What followed was a series of events that can be summarized as the:

1535 AD: Myles Coverdale's Bible; The First Complete Bible printed in the English Language (80 Books: O.T. & N.T. & Apocrypha). This Bible was also known as “the Bug Bible” because Psalms 91:5 said, “Thou shalt not nede to be afrayed for eny bugges by nighte, nor for the arrow that flyeth by day”. “Bug” was originally identical with “bogie,” or “terror.” “Terror” is the term that appears in the Authorized Version.
(As a small child, I was told to behave or else the bogie man would get me.)
1560 AD: The Geneva Bible Printed; The First English Language Bible to add Numbered Verses to Each Chapter (80 Books).
1611 AD: The King James Bible Printed; Originally with All 80 Books. The Apocrypha was officially removed in 1885 Leaving Only 66 Books.
1704 AD: The Printers’ Bible had Psalms 119:161 read “printers have persecuted me without cause”. The word “princes” was mistakenly set as “printers”.
1716 AD: The Sin-On Bible printed in Ireland had John 5:14 read “Sin on more” instead of “Sin no more”. This mistake went undiscovered through 8,000 copies.
1833 AD: Noah Webster's Bible; After Producing his Famous Dictionary, Webster Printed his Own Revision of the King James Bible.
1885 AD: The "English Revised Version" Bible; The First Major English Revision of the KJV.

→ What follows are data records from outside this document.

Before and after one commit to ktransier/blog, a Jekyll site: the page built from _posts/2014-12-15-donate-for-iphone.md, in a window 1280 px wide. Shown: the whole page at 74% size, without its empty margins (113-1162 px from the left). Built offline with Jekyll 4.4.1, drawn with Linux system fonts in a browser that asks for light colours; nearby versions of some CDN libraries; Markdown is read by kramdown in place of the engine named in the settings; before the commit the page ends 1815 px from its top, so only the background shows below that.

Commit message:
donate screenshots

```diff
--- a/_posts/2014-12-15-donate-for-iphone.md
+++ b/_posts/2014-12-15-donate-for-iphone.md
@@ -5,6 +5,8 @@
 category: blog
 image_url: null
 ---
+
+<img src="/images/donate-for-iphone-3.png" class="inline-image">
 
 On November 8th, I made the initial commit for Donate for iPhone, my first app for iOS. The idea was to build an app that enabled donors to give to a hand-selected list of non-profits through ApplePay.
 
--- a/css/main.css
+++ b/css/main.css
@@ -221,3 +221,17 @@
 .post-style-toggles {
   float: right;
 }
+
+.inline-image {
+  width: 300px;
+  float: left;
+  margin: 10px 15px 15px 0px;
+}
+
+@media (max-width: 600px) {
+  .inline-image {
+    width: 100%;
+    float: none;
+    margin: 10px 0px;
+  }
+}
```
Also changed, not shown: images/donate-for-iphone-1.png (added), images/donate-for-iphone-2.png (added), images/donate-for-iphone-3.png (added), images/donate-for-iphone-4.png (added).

1901 AD: The "American Standard Version"; The First Major American Revision of the KJV.
1971 AD: The "New American Standard Bible" (NASB) is Published as a "Modern and Accurate Word for Word English Translation" of the Bible.
1973 AD: The "New International Version" (NIV) is Published as a "Modern and Accurate Phrase for Phrase English Translation" of the Bible.
1982 AD: The "New King James Version" (NKJV) is Published as a "Modern English Version Maintaining the Original Style of the King James."
2002 AD: The English Standard Version (ESV) is Published as a translation to bridge the gap between the accuracy of the NASB and the readability of the NIV.